***** Available data
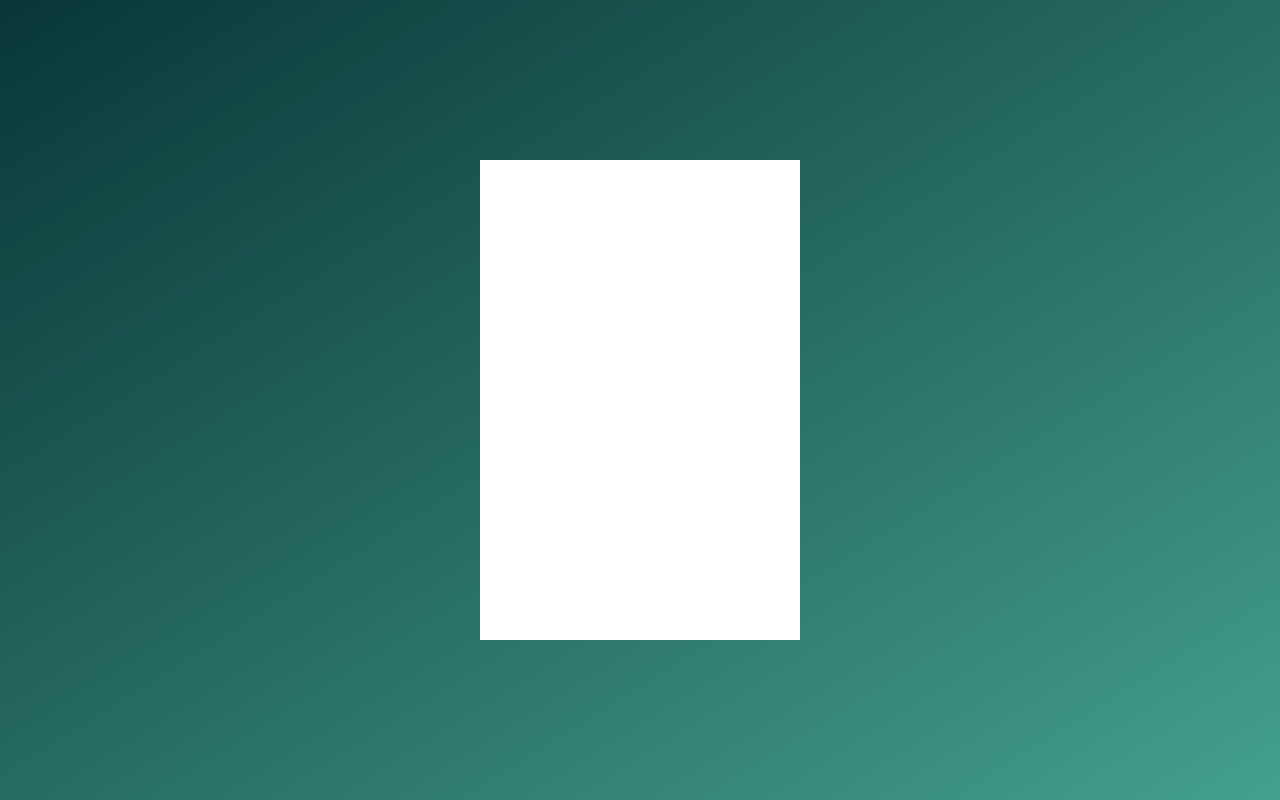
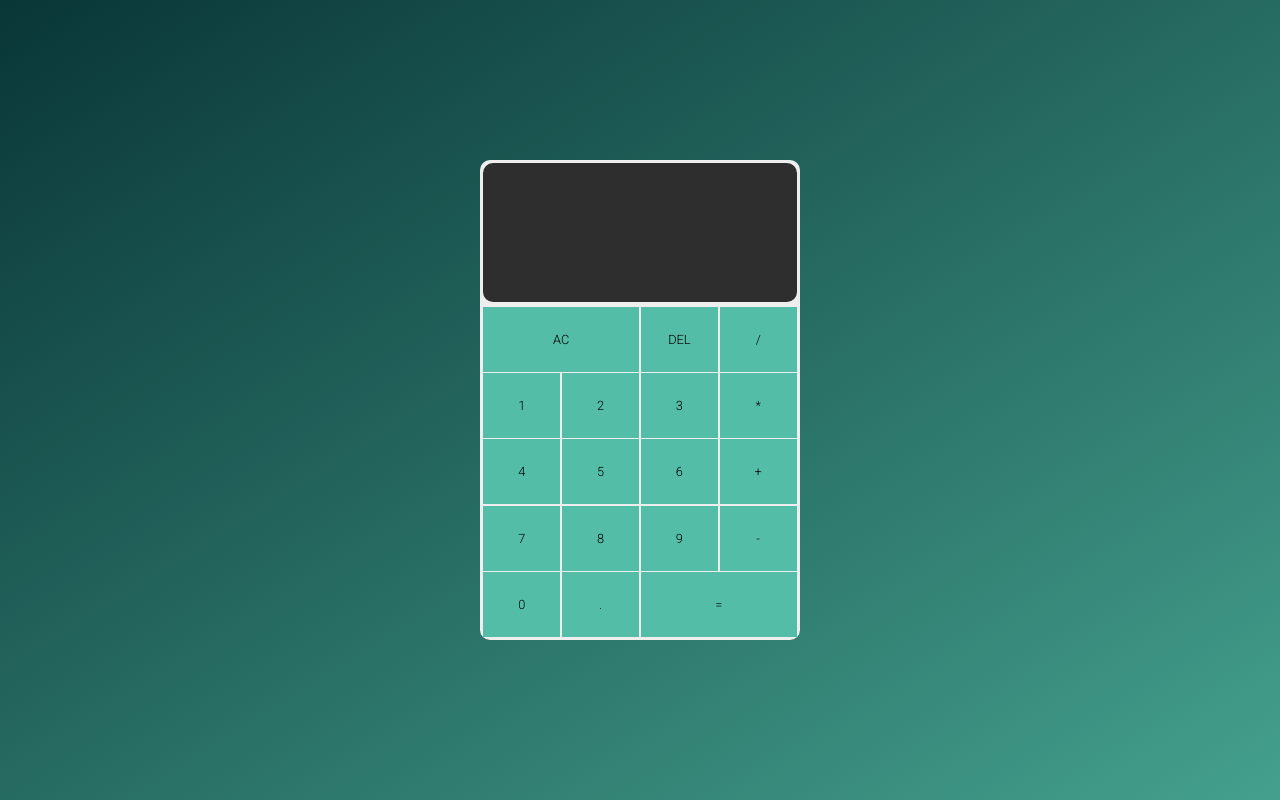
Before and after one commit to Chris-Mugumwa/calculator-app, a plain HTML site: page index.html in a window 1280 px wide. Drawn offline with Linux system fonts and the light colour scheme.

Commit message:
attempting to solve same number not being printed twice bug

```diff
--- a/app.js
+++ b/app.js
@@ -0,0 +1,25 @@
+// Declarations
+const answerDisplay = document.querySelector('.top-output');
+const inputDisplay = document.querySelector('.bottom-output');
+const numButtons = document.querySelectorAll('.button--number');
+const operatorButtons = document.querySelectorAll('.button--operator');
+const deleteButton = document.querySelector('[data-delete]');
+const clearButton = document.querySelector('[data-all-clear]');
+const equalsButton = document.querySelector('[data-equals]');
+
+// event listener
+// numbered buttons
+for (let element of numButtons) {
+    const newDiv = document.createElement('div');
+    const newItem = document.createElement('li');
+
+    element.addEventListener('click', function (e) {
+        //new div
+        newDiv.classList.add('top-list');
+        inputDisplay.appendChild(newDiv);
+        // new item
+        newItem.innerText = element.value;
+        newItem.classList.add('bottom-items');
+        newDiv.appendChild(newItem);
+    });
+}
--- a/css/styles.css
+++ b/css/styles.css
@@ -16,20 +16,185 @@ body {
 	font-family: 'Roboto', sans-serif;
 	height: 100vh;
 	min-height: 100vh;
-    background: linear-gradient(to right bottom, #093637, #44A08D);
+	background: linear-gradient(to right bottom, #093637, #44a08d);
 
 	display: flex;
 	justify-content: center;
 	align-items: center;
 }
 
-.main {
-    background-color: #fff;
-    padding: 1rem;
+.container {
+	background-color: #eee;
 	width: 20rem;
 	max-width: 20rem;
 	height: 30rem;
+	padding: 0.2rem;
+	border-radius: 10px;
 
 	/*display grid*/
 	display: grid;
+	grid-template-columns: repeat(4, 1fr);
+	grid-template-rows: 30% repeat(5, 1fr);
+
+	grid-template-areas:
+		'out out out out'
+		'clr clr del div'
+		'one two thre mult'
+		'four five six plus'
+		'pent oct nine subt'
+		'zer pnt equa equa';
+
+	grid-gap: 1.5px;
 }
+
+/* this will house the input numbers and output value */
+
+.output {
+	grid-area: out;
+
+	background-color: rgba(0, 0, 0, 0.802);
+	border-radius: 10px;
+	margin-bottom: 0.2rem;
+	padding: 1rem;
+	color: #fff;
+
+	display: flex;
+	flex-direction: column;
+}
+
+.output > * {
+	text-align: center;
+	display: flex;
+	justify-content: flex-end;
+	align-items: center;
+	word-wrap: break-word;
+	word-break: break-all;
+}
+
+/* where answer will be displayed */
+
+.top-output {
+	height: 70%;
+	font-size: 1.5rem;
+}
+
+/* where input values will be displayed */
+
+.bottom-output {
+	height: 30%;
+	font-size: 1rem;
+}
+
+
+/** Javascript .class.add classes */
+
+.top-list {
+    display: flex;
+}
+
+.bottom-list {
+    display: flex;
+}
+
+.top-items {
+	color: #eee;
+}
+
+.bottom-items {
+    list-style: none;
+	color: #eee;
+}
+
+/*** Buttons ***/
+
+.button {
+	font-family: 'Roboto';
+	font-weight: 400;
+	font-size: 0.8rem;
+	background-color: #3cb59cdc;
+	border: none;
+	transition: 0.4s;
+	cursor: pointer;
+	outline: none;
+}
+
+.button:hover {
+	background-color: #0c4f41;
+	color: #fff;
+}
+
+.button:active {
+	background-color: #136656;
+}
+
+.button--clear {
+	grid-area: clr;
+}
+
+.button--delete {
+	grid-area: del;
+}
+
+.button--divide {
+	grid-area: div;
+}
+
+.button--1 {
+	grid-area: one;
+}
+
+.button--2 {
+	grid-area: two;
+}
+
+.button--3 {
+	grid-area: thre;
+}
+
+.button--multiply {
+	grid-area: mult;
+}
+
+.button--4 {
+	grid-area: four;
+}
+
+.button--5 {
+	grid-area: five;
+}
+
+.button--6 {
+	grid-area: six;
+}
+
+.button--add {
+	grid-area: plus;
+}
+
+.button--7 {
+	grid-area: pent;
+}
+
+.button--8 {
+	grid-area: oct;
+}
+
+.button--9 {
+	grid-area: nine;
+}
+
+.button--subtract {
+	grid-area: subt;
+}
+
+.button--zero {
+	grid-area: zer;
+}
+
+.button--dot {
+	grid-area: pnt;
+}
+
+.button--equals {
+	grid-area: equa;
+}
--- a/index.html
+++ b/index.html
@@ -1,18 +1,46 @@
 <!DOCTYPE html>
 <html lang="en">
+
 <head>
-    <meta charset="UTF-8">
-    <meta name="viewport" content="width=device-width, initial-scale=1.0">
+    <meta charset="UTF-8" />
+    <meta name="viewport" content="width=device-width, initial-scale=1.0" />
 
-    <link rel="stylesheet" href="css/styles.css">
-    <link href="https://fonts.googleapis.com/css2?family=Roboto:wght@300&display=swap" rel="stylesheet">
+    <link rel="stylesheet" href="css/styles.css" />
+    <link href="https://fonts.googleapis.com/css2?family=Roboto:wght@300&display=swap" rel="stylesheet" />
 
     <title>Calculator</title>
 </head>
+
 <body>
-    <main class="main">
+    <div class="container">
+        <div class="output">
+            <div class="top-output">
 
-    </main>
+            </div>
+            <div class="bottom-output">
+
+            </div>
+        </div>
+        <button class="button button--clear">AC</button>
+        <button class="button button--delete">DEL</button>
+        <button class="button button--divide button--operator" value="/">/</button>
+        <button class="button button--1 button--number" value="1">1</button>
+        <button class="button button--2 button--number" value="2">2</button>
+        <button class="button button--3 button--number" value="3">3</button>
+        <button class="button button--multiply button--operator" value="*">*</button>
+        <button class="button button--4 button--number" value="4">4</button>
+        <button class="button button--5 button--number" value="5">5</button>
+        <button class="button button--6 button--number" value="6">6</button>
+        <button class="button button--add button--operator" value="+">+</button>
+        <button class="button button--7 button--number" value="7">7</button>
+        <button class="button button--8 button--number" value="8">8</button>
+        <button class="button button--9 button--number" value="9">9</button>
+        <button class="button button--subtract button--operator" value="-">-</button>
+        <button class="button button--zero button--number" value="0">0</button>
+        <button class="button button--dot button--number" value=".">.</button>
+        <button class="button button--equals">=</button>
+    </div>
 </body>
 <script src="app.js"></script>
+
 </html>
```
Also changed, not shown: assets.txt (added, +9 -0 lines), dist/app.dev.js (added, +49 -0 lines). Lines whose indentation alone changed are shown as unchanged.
**********
### Directions
Your copy should hold each line above exactly and no pictures at all.

### Answer to this problem
Before and after one commit to Chris-Mugumwa/calculator-app, a plain HTML site: page index.html in a window 1280 px wide. Drawn offline with Linux system fonts and the light colour scheme.

Commit message:
attempting to solve same number not being printed twice bug

```diff
--- a/app.js
+++ b/app.js
@@ -0,0 +1,25 @@
+// Declarations
+const answerDisplay = document.querySelector('.top-output');
+const inputDisplay = document.querySelector('.bottom-output');
+const numButtons = document.querySelectorAll('.button--number');
+const operatorButtons = document.querySelectorAll('.button--operator');
+const deleteButton = document.querySelector('[data-delete]');
+const clearButton = document.querySelector('[data-all-clear]');
+const equalsButton = document.querySelector('[data-equals]');
+
+// event listener
+// numbered buttons
+for (let element of numButtons) {
+    const newDiv = document.createElement('div');
+    const newItem = document.createElement('li');
+
+    element.addEventListener('click', function (e) {
+        //new div
+        newDiv.classList.add('top-list');
+        inputDisplay.appendChild(newDiv);
+        // new item
+        newItem.innerText = element.value;
+        newItem.classList.add('bottom-items');
+        newDiv.appendChild(newItem);
+    });
+}
--- a/css/styles.css
+++ b/css/styles.css
@@ -16,20 +16,185 @@ body {
 	font-family: 'Roboto', sans-serif;
 	height: 100vh;
 	min-height: 100vh;
-    background: linear-gradient(to right bottom, #093637, #44A08D);
+	background: linear-gradient(to right bottom, #093637, #44a08d);
 
 	display: flex;
 	justify-content: center;
 	align-items: center;
 }
 
-.main {
-    background-color: #fff;
-    padding: 1rem;
+.container {
+	background-color: #eee;
 	width: 20rem;
 	max-width: 20rem;
 	height: 30rem;
+	padding: 0.2rem;
+	border-radius: 10px;
 
 	/*display grid*/
 	display: grid;
+	grid-template-columns: repeat(4, 1fr);
+	grid-template-rows: 30% repeat(5, 1fr);
+
+	grid-template-areas:
+		'out out out out'
+		'clr clr del div'
+		'one two thre mult'
+		'four five six plus'
+		'pent oct nine subt'
+		'zer pnt equa equa';
+
+	grid-gap: 1.5px;
 }
+
+/* this will house the input numbers and output value */
+
+.output {
+	grid-area: out;
+
+	background-color: rgba(0, 0, 0, 0.802);
+	border-radius: 10px;
+	margin-bottom: 0.2rem;
+	padding: 1rem;
+	color: #fff;
+
+	display: flex;
+	flex-direction: column;
+}
+
+.output > * {
+	text-align: center;
+	display: flex;
+	justify-content: flex-end;
+	align-items: center;
+	word-wrap: break-word;
+	word-break: break-all;
+}
+
+/* where answer will be displayed */
+
+.top-output {
+	height: 70%;
+	font-size: 1.5rem;
+}
+
+/* where input values will be displayed */
+
+.bottom-output {
+	height: 30%;
+	font-size: 1rem;
+}
+
+
+/** Javascript .class.add classes */
+
+.top-list {
+    display: flex;
+}
+
+.bottom-list {
+    display: flex;
+}
+
+.top-items {
+	color: #eee;
+}
+
+.bottom-items {
+    list-style: none;
+	color: #eee;
+}
+
+/*** Buttons ***/
+
+.button {
+	font-family: 'Roboto';
+	font-weight: 400;
+	font-size: 0.8rem;
+	background-color: #3cb59cdc;
+	border: none;
+	transition: 0.4s;
+	cursor: pointer;
+	outline: none;
+}
+
+.button:hover {
+	background-color: #0c4f41;
+	color: #fff;
+}
+
+.button:active {
+	background-color: #136656;
+}
+
+.button--clear {
+	grid-area: clr;
+}
+
+.button--delete {
+	grid-area: del;
+}
+
+.button--divide {
+	grid-area: div;
+}
+
+.button--1 {
+	grid-area: one;
+}
+
+.button--2 {
+	grid-area: two;
+}
+
+.button--3 {
+	grid-area: thre;
+}
+
+.button--multiply {
+	grid-area: mult;
+}
+
+.button--4 {
+	grid-area: four;
+}
+
+.button--5 {
+	grid-area: five;
+}
+
+.button--6 {
+	grid-area: six;
+}
+
+.button--add {
+	grid-area: plus;
+}
+
+.button--7 {
+	grid-area: pent;
+}
+
+.button--8 {
+	grid-area: oct;
+}
+
+.button--9 {
+	grid-area: nine;
+}
+
+.button--subtract {
+	grid-area: subt;
+}
+
+.button--zero {
+	grid-area: zer;
+}
+
+.button--dot {
+	grid-area: pnt;
+}
+
+.button--equals {
+	grid-area: equa;
+}
--- a/index.html
+++ b/index.html
@@ -1,18 +1,46 @@
 <!DOCTYPE html>
 <html lang="en">
+
 <head>
-    <meta charset="UTF-8">
-    <meta name="viewport" content="width=device-width, initial-scale=1.0">
+    <meta charset="UTF-8" />
+    <meta name="viewport" content="width=device-width, initial-scale=1.0" />
 
-    <link rel="stylesheet" href="css/styles.css">
-    <link href="https://fonts.googleapis.com/css2?family=Roboto:wght@300&display=swap" rel="stylesheet">
+    <link rel="stylesheet" href="css/styles.css" />
+    <link href="https://fonts.googleapis.com/css2?family=Roboto:wght@300&display=swap" rel="stylesheet" />
 
     <title>Calculator</title>
 </head>
+
 <body>
-    <main class="main">
+    <div class="container">
+        <div class="output">
+            <div class="top-output">
 
-    </main>
+            </div>
+            <div class="bottom-output">
+
+            </div>
+        </div>
+        <button class="button button--clear">AC</button>
+        <button class="button button--delete">DEL</button>
+        <button class="button button--divide button--operator" value="/">/</button>
+        <button class="button button--1 button--number" value="1">1</button>
+        <button class="button button--2 button--number" value="2">2</button>
+        <button class="button button--3 button--number" value="3">3</button>
+        <button class="button button--multiply button--operator" value="*">*</button>
+        <button class="button button--4 button--number" value="4">4</button>
+        <button class="button button--5 button--number" value="5">5</button>
+        <button class="button button--6 button--number" value="6">6</button>
+        <button class="button button--add button--operator" value="+">+</button>
+        <button class="button button--7 button--number" value="7">7</button>
+        <button class="button button--8 button--number" value="8">8</button>
+        <button class="button button--9 button--number" value="9">9</button>
+        <button class="button button--subtract button--operator" value="-">-</button>
+        <button class="button button--zero button--number" value="0">0</button>
+        <button class="button button--dot button--number" value=".">.</button>
+        <button class="button button--equals">=</button>
+    </div>
 </body>
 <script src="app.js"></script>
+
 </html>
```
Also changed, not shown: assets.txt (added, +9 -0 lines), dist/app.dev.js (added, +49 -0 lines). Lines whose indentation alone changed are shown as unchanged.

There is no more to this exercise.